I was interested in a post by Cecil Murphy over on the 1in6 website, and as I was reading it, I was saddened by the first paragraph.
Recently, I read an in-progress master’s thesis on male sexual abuse. The writer’s research said that most men don’t deal with their abuse until they’re middle-aged—late 30s to early 50s. She provided no rationale, only the figures. Maybe that’s well-known in therapeutic practice, but it was new to me.
It made Cecil think about his own experience, which really matched that research.
Every man needs someone to trust—implicitly—whether it’s a spouse, a friend, or a therapist. He needs that safety to divulge and know he’ll be heard and not rejected.
Maybe that is the answer: Once we’re ready, we can face our pain—even if we feel at times that we can’t suffer any more.
I didn’t wait until my late thirties to start to deal with my abuse, though it was definitely a long struggle through my late twenties and into my early thirties, so I wasn’t that far off from the norm. I do think that Cecil is on to something though, in terms of needing to feel safe and not alone in order to start down that path. Knowing that there were other people out there who had been sexually abused as children made a huge difference to me, and allowed me to finally acknowledge what had happened to me. But, it was a struggle and I was in my thirties before I really began to come out the other side of that struggle. I’ll never be able to go back and be a college aged kid anymore, I can’t be 25 again, those years are gone, and they were somewhat lost. They were what they were, and while they weren’t horrible, I now know for sure that they weren’t what they could have been. Had I found support and began to heal earlier, then perhaps they could have been a better experience, perhaps I could have done more, or different things instead of living scared and lacking self confidence. I’ll never know.

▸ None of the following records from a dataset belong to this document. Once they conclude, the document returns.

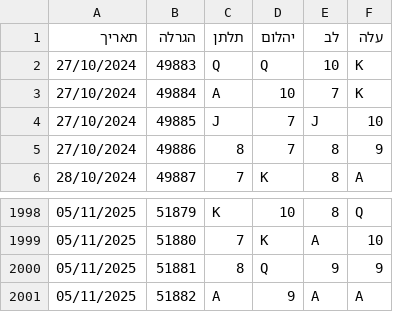
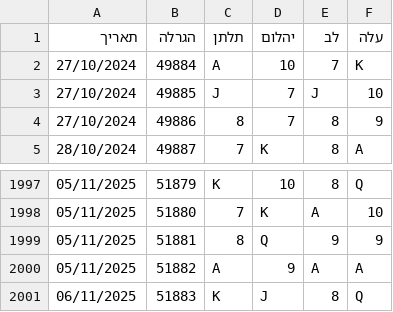
Before and after one commit to laly100/chance-feed, a CSV file: mini/latest_2000.csv, drawn as a sheet; only a part is shown, gaps mark what is left out.

```diff
--- a/mini/latest_2000.csv
+++ b/mini/latest_2000.csv
@@ -1,3 +1,2 @@
 תאריך,הגרלה,תלתן,יהלום,לב,עלה
-27/10/2024,49883,Q,Q,10,K,
 27/10/2024,49884,A,10,7,K,
@@ -2001 +2000,2 @@
 05/11/2025,51882,A,9,A,A,
+06/11/2025,51883,K,J,8,Q,
```
Also changed, not shown: chance0.csv, mini/latest_1000.csv, 2 other files.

That’s why I have always been a strong believer in getting a message out about surviving abuse. I want every survivor to start down that healing path as soon as possible. I want them to know that it is possible and they aren’t alone in doing it. That’s why when an organization like No Longer Silence comes along and specifically tries to reach out to teens and young adults, I am so excited by that and willing to support it. Obviously, research shows that many survivors (men and women) do not really attempt to heal from their abuse until they feel secure about themselves and their place in life, but why should that wait until middle age? Why can’t we do more to offer that support and security to younger survivors? Healing takes time, work, and lots of energy. Why not start that journey today? That’s one less day the effects will be around to haunt you.